What’s your take on the recent move to deregulate the wholesale broadband market in Bulgaria?
Unfortunately that did not happen - only the wholesale bitstream market was deregulated. VIVACOM still has a full set of obligations regarding passive (duct) infrastructure and a new VULA obligation that we believe is non-proportional. The broadband retail market in Bulgaria is highly competitive. We are unique, with strong platform competition based on self-supply alone and more than 600 acting operators. The national regulator did not identify any competition problem in the analysed period, so partial deregulation was simply a small step in the right direction.
As part of its Digital Single Market strategy, the European Commission will look into updating current telecom rules. What, in your view, is a priority?
Abandoning of ex-ante regulation should be the #1 priority. The communication sector is so dynamic and changes so rapidly that the idea of imposing regulatory measures by anticipating what will happened in 3 years seems too ambitious. Our industry is already competitive enough to switch to the ex-post control only. A level playing field with all players in the market on the principle “same service-same rule” would be fair. We have seen time and again that light regulation produces vibrant and competitive industries. Heavy regulation always stifles innovation.
Europe must become investor-friendly in order to be competitive in today’s global marketplace. Effective measures to push private investments in the high speed broadband infrastructure are also crucial. Return and rewards should became symmetrical – private investors will fund the next wave of innovation, the roll out of EU wide fibre services only if they have the certainty that they will be allowed to bear the fruits of such a risky investment.
Consumers have appetite for new services and traffic is growing fast. To meet that demand, we need political support for adequate spectrum policy. Spectrum is the industry’s life blood and if broadband is a priority – this must be seen in spectrum allocations as well.
If public policy cannot or does not want to guarantee light regulation for those who invest, then broadband deployment in rural and remote areas will have to depend on public-private partnerships.
Roaming regulation has been one of the cornerstones of EU policy, what is your view on that?
Roaming regulation have been hugely popular with consumers and this is probably the main reason why the EU parliament continues to legislate in that space. However what roaming regulations masks is that it is at best a pale imitation of the ultimate goal – a single EU telecom market. The parliament chose to take a shortcut, be popular and put the burden on the operators. However with the no-roaming go live date just around the corner, the EU has failed to address the real problem – huge disparity between the end user prices across countries, a hodgepodge of regulatory regimes and a general lack of consistent, investor friendly regulation across the EU.
By ETNO #ThinkDigital, Brussels, 03.11.2015
Atanas Dobrev - Member of the Managing Board, Chief Executive Officer, VIVACOM
Atanas Dobrev has an MBA in Finance and Accounting from Rollins College, Crummer Graduate School of Business, Florida, USA as well as Master’s degree in International Economic Relations form the University of National and World Economy, Sofia, Bulgaria

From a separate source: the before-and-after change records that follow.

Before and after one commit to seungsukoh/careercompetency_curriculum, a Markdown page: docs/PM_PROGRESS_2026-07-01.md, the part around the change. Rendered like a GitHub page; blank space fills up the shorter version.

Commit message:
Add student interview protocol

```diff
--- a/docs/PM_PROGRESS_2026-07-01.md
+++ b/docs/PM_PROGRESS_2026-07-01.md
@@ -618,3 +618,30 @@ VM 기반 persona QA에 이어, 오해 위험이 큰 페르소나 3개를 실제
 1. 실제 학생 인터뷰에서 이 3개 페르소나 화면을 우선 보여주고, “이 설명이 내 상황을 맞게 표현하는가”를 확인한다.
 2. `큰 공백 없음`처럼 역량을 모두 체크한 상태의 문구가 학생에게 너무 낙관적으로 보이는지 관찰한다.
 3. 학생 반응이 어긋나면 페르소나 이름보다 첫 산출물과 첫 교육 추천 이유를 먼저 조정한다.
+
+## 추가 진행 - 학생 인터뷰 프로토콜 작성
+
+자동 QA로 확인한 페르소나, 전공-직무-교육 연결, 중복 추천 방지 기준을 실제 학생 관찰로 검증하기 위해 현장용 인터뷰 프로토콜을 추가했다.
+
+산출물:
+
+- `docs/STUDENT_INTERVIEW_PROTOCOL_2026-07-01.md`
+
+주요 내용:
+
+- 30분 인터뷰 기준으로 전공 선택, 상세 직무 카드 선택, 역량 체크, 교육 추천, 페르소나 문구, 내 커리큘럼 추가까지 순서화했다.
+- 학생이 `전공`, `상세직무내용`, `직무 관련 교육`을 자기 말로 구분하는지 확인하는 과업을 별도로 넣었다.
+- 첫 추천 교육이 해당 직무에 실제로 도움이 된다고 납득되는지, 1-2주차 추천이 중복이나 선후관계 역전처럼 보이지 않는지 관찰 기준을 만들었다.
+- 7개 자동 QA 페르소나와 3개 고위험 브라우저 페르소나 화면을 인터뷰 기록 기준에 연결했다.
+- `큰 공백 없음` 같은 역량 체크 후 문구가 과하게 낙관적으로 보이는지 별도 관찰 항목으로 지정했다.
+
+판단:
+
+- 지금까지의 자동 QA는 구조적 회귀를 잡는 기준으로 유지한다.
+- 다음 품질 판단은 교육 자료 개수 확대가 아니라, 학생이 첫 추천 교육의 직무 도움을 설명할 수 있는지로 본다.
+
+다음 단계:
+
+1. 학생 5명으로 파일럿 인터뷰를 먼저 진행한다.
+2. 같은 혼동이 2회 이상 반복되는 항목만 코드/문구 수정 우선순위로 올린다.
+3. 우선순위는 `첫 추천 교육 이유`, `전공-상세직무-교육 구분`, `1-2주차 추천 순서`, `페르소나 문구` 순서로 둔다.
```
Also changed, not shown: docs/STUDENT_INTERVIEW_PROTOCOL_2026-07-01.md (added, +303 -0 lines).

Atanas Dobrev has been a member of the management team of VIVACOM since September, 2008, when he first joined as Chief Financial Officer and since June 2013 he has been a member of the Managing Board and the Chief Executive Officer of the company.
His previous experience includes the positions of Chief Financial Officer (2001-2008) at Globul – the second largest mobile operator in the country and Finance and Administration Manager at Oriflame Bulgaria.